I am an orphan from Bossangoa. My mum died when I was 5, and I was 12 when my father passed away. I was studying in the capital during the outbreak of the conflict, and so I came back here. MSF launched a recruitment test to hire some staff. I applied for the nursing assistant position and I got it. I was among the 20 candidates who were successful during the exam. I started as a volunteer at the Muslim area of Ecole Liberte for two months, and I got a four month contract with MSF.

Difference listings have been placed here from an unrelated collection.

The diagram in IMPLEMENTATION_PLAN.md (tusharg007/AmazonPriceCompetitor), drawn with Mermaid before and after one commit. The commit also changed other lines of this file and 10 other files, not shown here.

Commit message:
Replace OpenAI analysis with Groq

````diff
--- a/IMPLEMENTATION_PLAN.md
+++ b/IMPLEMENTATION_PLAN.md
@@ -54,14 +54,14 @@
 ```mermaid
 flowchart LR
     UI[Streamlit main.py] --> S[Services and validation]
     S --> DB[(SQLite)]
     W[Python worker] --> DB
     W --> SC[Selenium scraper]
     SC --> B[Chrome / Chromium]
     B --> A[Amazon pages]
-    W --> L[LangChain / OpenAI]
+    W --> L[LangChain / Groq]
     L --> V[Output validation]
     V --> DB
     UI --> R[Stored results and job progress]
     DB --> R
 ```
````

There are many reasons for my departure. One is that my brothers and grandfather were slaughtered here. Also, Muslims are not wanted here. If the situation were okay I would stay and work. But to stay here alone, this is a risk. I just want to move to save my life. I was here when trucks came to take my wife and kids to Chad. I’m still waiting my turn. They promised to come right back, but its been a couple months.

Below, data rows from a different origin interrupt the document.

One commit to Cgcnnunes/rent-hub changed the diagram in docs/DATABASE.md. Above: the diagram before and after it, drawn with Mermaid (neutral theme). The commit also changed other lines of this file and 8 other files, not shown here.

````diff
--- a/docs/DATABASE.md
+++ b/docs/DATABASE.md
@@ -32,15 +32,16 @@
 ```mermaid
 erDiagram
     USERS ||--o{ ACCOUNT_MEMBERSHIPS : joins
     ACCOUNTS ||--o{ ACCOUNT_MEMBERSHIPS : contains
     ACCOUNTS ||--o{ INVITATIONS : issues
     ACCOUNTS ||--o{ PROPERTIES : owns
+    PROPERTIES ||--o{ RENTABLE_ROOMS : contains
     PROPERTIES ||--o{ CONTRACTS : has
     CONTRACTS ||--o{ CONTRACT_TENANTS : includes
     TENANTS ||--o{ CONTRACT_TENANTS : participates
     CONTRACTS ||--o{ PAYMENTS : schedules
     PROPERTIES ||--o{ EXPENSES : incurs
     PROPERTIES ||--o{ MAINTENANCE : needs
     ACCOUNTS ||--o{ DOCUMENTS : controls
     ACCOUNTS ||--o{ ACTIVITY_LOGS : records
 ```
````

My daughter is three and called Fanya Mustafah. My son is Zacharia Mustafah, and he is only 12 days old. I expect my children to be important people for this country when the situation recovers in the future. But for now I have to take them with me and stay somewhere until the situation allows me to bring them back here.

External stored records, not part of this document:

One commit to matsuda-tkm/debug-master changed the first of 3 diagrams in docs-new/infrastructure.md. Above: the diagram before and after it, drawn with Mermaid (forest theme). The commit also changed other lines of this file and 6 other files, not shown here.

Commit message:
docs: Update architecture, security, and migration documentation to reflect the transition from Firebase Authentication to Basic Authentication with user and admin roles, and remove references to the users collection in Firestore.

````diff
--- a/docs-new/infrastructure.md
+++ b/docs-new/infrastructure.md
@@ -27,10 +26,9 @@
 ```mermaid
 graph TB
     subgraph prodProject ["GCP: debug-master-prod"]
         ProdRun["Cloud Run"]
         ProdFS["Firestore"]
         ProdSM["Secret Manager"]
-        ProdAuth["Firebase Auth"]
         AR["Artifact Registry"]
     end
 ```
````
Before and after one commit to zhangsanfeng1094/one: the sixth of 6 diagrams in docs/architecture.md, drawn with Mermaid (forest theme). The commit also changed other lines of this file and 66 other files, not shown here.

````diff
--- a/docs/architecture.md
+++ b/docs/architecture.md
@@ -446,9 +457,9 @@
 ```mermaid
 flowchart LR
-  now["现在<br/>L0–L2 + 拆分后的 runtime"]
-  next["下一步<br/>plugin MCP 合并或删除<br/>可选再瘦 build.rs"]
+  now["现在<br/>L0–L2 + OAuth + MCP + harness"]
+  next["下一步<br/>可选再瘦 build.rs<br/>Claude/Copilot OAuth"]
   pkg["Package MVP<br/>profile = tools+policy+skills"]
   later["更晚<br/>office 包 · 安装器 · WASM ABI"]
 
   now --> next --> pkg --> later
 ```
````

Moustapha was evacuated from Bossangoa to Chad with the rest of the local Muslim community on April 11, 2014
Over one year has passed since the coup d’état, and fighting between armed groups, the Seleka and the anti-Balaka, has plunged the Central African Republic into chaos.
People from the town of Bossangoa and its surrounding area were some of those hard hit. Homes and fields were burned, and people were killed.
The Christian population took refuge at the local Catholic Mission, and Muslim civilians fled first to a school called Ecole Liberte, and then by truck convoys to relative safety in Chad.
A handful of Medecins Sans Frontieres (MSF) workers in Bossangoa witnessed it all